Teachers and technicians at Carmel College, Darlington, are using the school holidays to make up to 600 safety visors, designed to protect frontline staff in hospitals.

They are using polypropylene donated by Primex Plastics, based in Newton Aycliffe, and have adapted a free pattern to ensure the fastest production and least amount of waste.

Leah Bettney, who sourced the plastic, said: “As a department we feel very proud to be in a position to be able provide vital PPE to essential key workers, who are working in positions of risk.

"As a school and a community we must do what we can to help and we are lucky to have the resources and support to play our part in this.”

Teacher Mark Holt developed the mask design, which is based on a free version offered by Kitronik.

The visors are now in full production by the whole department, including colleagues Emily Brown, Michael Clarke and Stephanie Pinnock.

They are able to make up to 10 an hour, and are hoping to make at least 600 visors during the school holidays.

Schools in the trust also recently donated hundreds of pairs of goggles and thousands of pairs of gloves to frontline health staff.

The school has been in contact with James Cook Hospital, Middlesbrough, which is happy to take hundreds of visors for its staff.

There are also plans to supply local doctor’s surgeries, pharmacies and care homes, front line settings not normally supplied with PPE.

Carmel College principal Mike Shorten said: “This really is a wonderful effort by our staff. We looked at making the visors but didn’t have the materials on site. Leah approached a number of companies and Primex were very supportive in providing a roll of polypropylene.

“The headbands are laser-cut and able to be sterilised and used again and again, but the visors need regular replacement. They are made from 240-micron acetate binding covers we bought from Viking Office Supplies.

"At the moment the staff can make 10 an hour; that’s over 50 a day, which is hard work but incredible.”

Chief executive of the Bishop Hogarth Catholic Education Trust (formerly Carmel Education Trust) Maura Regan added: “I am so proud of our staff, who, as key workers, are themselves on the frontline. Until the holidays started they were teaching five lessons a day live, on line and have now chosen to come in during the Easter break to make the visors, which really is going above and beyond.

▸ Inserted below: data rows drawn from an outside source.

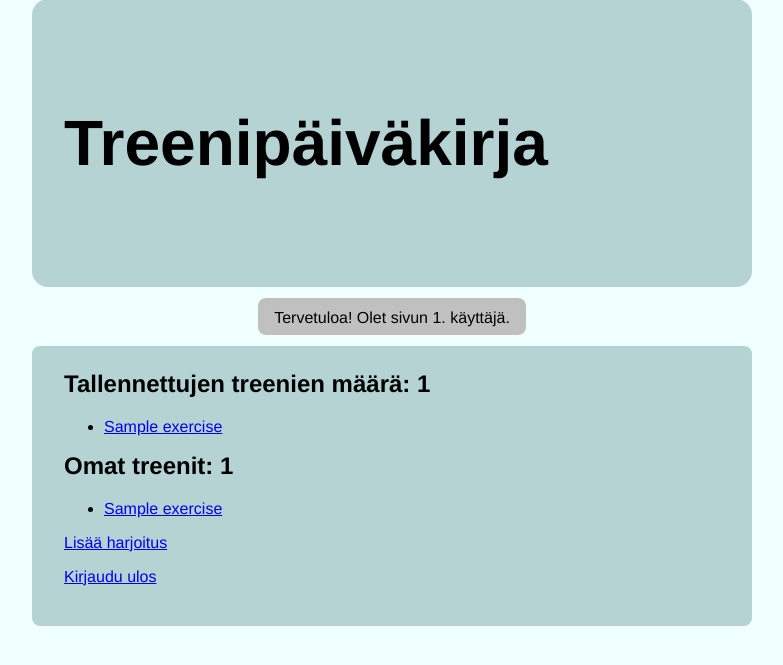
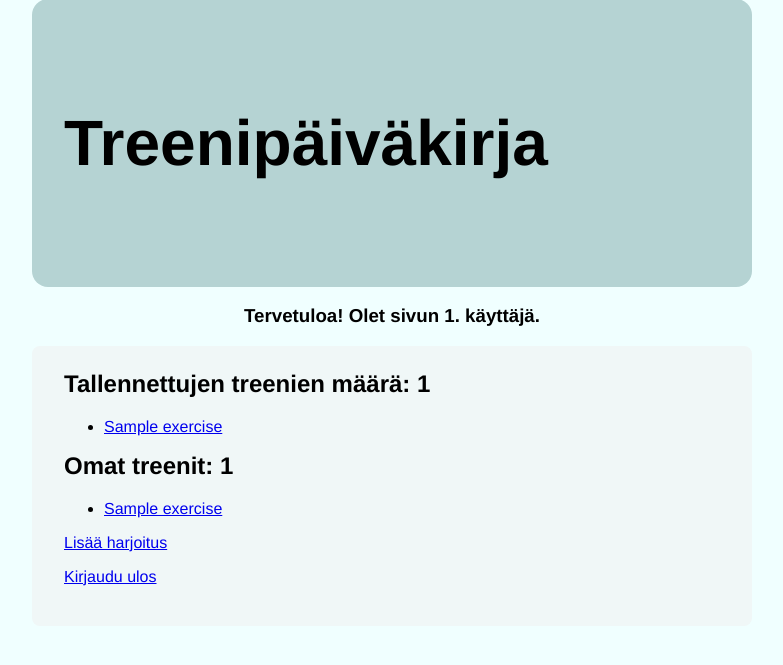
Before and after one commit to ojanenmarianna/tsoha-project, a Flask app: template templates/frontpage.html in a window 1280 px wide. Shown: the part 117-782 px from the top of the page, without its empty margins (248-1031 px from the left). Run offline with Flask 2, Linux system fonts and the light colour scheme; the template is opened without the code that fills it: most values are stand-ins (such as "Sample title", 1, 10 or a date in 2020).

Commit message:
Improved layout

```diff
--- a/static/main.css
+++ b/static/main.css
@@ -3,14 +3,6 @@ body {
 	max-width: 45em;
 	font-family: 'Helvetica', 'Arial', sans-serif;
 	background: azure;
-}
-
-nav li {
-	display: inline-block;
-	padding: .7em 1em .5em;
-	background: silver;
-	border-radius: .5em;
-	margin: .2em;
 }
 
 .header {
@@ -51,7 +43,7 @@ h2 {
 }
 
 .content {
-   background:rgb(181, 211, 211);
+   background:rgb(240, 247, 247);
    padding: 1.5em 2em;
    border-radius: .5em
 }
--- a/templates/frontpage.html
+++ b/templates/frontpage.html
@@ -8,7 +8,7 @@
   </div>
   <nav>
     <ul>
-      <li> Tervetuloa! Olet sivun {{ counter }}. käyttäjä.</li>
+      <h3> Tervetuloa! Olet sivun {{ counter }}. käyttäjä.</h3>
     </ul>
   </nav>
 
--- a/templates/index.html
+++ b/templates/index.html
@@ -10,6 +10,6 @@ Salasana: <input type="password" name="password"> <br>
 <input type="submit" value="Kirjaudu">
 </form>
 
-Jos sinulla ei ole tunnusta, voit luoda uuden tunnuksen <a href="/register">tästä</a>
+Jos sinulla ei ole tunnusta, voit luoda uuden tunnuksen <a href="/register">tästä</a>.
 
 {% endblock %}
```
Also changed, not shown: templates/add.html (+2 -6 lines), templates/register.html (+3 -8 lines).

“As an educational trust we pride ourselves on being at the heart of every community we serve and we are only too pleased to do anything we can to support the NHS, doctors and frontline workers in all areas to help keep them safe from this terrible virus.”